- **PROBLEM**
Once the line with "-## Installation" is found in the entries below, print it and each following line exactly, stopping after the line with "Soapberry to add the Ackee settings."; print nothing else.

Records excerpted from a collection:
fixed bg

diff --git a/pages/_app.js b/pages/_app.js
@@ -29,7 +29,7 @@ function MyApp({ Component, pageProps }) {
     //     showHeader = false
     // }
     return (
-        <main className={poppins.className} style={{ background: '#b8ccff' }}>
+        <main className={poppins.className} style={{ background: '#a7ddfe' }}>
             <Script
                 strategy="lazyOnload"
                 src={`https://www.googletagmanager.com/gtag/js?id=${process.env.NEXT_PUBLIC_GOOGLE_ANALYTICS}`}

...

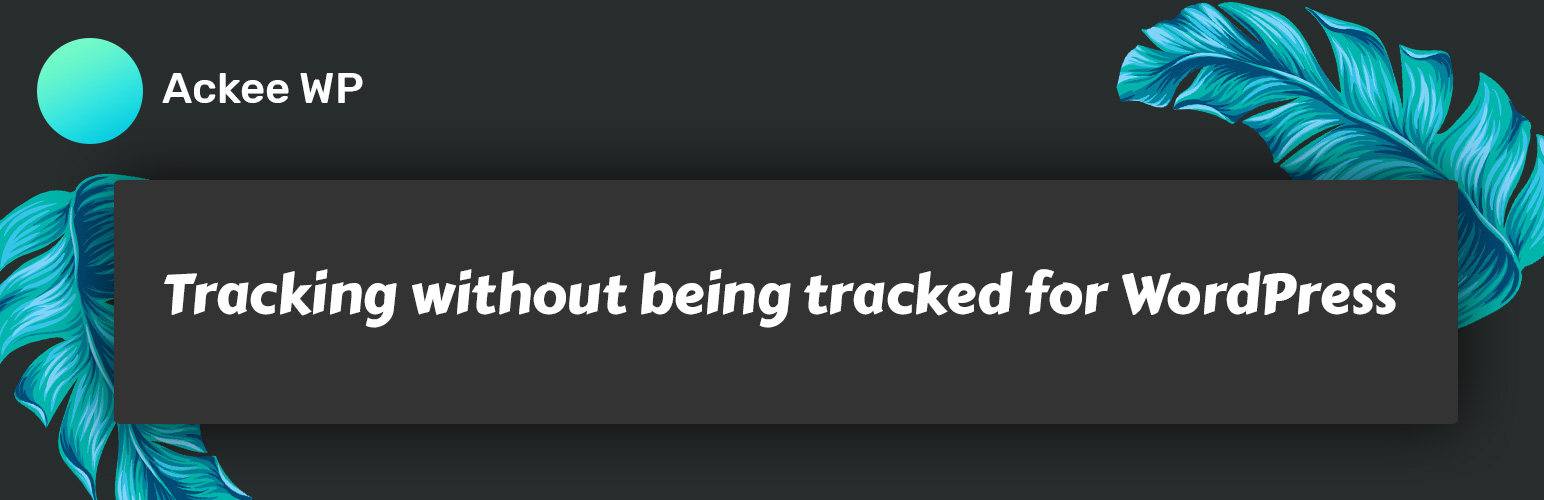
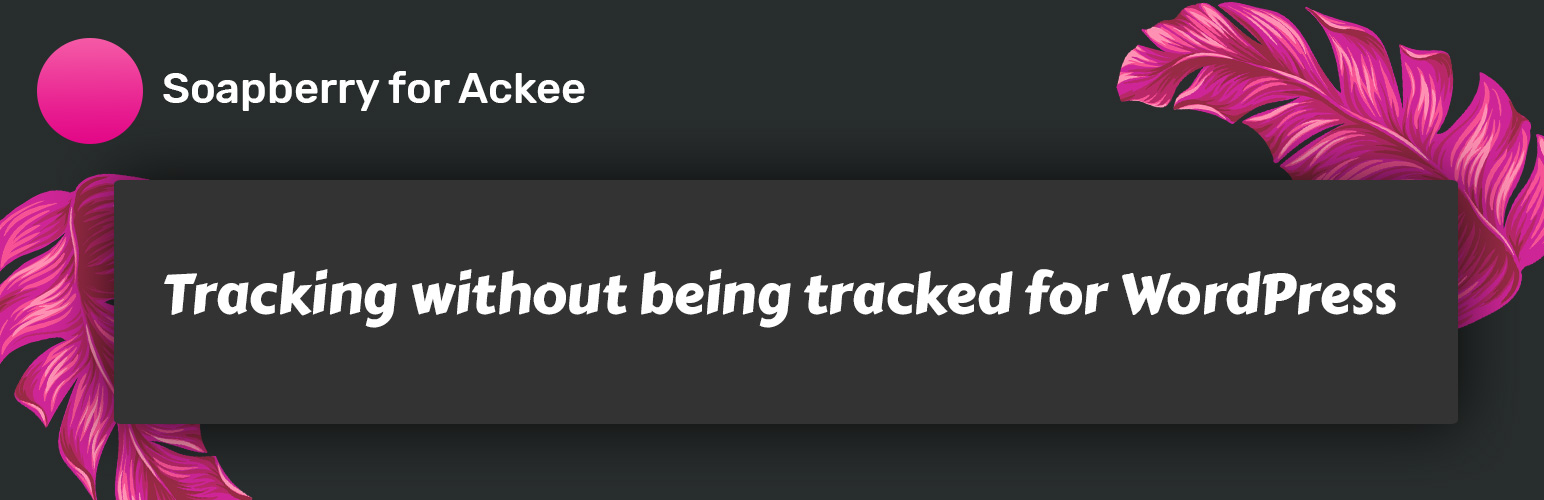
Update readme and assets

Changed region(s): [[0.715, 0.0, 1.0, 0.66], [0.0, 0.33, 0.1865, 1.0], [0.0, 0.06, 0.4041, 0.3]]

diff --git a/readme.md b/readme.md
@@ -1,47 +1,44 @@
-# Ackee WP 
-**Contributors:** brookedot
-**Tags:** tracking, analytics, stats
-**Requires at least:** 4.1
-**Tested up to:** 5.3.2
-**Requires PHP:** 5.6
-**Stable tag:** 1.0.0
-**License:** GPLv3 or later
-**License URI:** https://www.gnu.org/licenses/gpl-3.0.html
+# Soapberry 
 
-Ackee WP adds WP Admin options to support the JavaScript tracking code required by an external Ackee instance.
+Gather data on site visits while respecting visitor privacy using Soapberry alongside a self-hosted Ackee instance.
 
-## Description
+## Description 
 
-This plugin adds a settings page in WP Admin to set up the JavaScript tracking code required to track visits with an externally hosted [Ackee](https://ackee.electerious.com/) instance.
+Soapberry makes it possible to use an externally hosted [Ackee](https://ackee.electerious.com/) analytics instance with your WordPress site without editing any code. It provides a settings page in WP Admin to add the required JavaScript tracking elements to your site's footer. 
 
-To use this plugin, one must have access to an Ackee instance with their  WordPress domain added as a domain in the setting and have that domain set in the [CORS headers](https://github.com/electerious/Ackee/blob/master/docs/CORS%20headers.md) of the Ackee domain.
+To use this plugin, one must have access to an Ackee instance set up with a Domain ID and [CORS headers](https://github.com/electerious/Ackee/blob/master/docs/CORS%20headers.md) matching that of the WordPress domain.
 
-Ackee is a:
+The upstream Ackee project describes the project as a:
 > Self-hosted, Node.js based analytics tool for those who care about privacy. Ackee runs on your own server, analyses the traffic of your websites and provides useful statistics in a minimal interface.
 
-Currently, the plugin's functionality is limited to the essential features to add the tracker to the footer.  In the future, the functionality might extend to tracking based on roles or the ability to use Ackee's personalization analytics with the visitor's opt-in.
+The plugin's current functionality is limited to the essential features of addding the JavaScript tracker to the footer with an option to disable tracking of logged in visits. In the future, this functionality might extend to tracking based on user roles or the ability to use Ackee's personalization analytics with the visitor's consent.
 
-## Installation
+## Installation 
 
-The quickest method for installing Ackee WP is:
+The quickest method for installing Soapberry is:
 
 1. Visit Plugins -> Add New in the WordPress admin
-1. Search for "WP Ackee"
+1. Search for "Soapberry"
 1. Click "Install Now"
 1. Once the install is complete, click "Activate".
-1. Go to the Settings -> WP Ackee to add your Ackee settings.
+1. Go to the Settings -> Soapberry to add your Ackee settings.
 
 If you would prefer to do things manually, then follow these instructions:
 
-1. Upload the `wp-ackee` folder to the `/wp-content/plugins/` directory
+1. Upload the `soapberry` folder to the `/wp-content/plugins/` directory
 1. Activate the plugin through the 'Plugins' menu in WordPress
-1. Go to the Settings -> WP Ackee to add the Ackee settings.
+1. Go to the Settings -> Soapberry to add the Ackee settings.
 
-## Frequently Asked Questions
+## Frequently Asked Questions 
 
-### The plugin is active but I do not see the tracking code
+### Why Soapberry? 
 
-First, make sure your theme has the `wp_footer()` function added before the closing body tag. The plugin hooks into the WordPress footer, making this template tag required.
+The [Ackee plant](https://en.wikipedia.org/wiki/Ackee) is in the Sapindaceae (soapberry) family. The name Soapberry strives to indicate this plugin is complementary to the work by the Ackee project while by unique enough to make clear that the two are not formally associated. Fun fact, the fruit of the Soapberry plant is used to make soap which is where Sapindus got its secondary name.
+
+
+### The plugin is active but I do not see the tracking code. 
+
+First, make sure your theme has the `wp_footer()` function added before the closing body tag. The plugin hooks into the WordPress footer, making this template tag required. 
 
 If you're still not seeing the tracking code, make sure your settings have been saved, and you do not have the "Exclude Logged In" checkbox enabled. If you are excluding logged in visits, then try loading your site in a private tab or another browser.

- **OUTPUT**
-## Installation
+## Installation 
 
-The quickest method for installing Ackee WP is:
+The quickest method for installing Soapberry is:
 
 1. Visit Plugins -> Add New in the WordPress admin
-1. Search for "WP Ackee"
+1. Search for "Soapberry"
 1. Click "Install Now"
 1. Once the install is complete, click "Activate".
-1. Go to the Settings -> WP Ackee to add your Ackee settings.
+1. Go to the Settings -> Soapberry to add your Ackee settings.
 
 If you would prefer to do things manually, then follow these instructions:
 
-1. Upload the `wp-ackee` folder to the `/wp-content/plugins/` directory
+1. Upload the `soapberry` folder to the `/wp-content/plugins/` directory
 1. Activate the plugin through the 'Plugins' menu in WordPress
-1. Go to the Settings -> WP Ackee to add the Ackee settings.
+1. Go to the Settings -> Soapberry to add the Ackee settings.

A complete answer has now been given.